**What this task involves:** The expected response is a copy of every line in the entries below that includes the word "docs".

Items from a dataset
--------------------------------
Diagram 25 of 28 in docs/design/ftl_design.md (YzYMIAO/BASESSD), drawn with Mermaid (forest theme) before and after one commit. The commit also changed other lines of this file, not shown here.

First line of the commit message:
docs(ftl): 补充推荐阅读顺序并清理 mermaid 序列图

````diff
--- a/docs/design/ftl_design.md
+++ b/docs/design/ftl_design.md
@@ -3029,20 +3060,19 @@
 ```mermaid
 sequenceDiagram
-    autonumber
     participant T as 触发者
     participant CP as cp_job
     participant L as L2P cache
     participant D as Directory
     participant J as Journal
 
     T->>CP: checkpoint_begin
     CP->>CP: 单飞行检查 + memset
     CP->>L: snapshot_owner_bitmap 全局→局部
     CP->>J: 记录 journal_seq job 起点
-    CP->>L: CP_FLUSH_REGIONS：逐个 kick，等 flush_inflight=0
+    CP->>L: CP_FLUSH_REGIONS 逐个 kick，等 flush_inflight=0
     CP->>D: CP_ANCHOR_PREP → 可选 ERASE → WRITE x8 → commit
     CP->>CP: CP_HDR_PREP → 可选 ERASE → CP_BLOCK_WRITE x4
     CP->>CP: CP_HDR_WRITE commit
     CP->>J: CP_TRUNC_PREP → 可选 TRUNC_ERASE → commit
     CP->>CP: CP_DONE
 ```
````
--------------------------------
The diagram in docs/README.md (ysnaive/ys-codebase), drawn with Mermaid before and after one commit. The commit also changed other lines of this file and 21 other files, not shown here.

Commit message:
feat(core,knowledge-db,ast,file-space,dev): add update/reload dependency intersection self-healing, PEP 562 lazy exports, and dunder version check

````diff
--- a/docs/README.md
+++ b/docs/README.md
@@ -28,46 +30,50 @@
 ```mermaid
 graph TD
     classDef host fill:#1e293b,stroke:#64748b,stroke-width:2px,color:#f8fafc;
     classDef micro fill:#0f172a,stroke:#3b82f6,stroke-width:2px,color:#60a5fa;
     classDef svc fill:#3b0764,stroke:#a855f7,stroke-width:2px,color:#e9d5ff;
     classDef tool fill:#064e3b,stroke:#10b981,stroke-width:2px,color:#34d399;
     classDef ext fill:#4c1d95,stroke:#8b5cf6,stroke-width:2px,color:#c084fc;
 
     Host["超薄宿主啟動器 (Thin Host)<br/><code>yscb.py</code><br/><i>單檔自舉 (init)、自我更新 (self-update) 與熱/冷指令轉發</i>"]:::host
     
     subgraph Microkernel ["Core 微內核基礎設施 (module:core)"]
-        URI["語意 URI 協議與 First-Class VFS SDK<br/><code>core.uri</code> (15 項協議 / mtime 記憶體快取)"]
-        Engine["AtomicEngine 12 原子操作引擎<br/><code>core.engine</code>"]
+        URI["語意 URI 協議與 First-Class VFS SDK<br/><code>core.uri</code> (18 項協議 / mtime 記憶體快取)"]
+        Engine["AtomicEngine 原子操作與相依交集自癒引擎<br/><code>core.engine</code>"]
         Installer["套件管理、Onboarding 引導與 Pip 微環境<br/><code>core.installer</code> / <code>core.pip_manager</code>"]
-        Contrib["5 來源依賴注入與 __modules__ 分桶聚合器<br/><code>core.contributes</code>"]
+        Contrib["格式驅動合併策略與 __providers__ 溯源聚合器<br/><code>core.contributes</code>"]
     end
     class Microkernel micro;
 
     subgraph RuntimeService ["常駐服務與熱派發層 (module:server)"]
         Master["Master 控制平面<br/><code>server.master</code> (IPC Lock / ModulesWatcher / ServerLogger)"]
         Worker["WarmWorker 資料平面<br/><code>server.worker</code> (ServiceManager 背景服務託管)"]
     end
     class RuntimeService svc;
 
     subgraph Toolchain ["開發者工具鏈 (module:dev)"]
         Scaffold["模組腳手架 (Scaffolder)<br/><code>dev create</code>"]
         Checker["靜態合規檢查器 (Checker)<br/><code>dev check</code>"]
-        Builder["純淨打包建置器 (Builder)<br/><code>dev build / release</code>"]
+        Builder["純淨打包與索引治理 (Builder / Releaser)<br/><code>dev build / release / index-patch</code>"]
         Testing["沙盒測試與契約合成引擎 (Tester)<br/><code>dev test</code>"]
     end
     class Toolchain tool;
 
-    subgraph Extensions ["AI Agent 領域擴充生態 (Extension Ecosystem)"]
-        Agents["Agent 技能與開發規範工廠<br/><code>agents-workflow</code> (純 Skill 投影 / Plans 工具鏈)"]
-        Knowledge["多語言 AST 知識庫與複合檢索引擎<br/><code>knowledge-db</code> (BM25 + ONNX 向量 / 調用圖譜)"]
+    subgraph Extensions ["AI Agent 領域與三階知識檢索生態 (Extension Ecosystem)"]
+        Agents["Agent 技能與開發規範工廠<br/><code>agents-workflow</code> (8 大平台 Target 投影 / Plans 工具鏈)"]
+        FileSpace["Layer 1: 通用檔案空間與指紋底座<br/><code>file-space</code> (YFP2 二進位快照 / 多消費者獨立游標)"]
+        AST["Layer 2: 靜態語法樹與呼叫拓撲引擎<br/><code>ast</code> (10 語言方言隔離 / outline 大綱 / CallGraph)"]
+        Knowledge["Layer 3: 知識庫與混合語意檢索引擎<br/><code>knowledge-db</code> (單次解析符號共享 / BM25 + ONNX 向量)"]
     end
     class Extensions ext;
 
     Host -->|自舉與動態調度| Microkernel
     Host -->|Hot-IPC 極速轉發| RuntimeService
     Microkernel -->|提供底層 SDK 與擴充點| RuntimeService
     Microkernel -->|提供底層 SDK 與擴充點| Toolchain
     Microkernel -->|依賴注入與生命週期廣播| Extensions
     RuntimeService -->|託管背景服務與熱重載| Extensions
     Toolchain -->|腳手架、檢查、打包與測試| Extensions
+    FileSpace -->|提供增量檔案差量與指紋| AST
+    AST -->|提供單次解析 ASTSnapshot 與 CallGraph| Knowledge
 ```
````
--------------------------------
**Worked solution:**
Diagram 25 of 28 in docs/design/ftl_design.md (YzYMIAO/BASESSD), drawn with Mermaid (forest theme) before and after one commit. The commit also changed other lines of this file, not shown here.
docs(ftl): 补充推荐阅读顺序并清理 mermaid 序列图
--- a/docs/design/ftl_design.md
+++ b/docs/design/ftl_design.md
The diagram in docs/README.md (ysnaive/ys-codebase), drawn with Mermaid before and after one commit. The commit also changed other lines of this file and 21 other files, not shown here.
--- a/docs/README.md
+++ b/docs/README.md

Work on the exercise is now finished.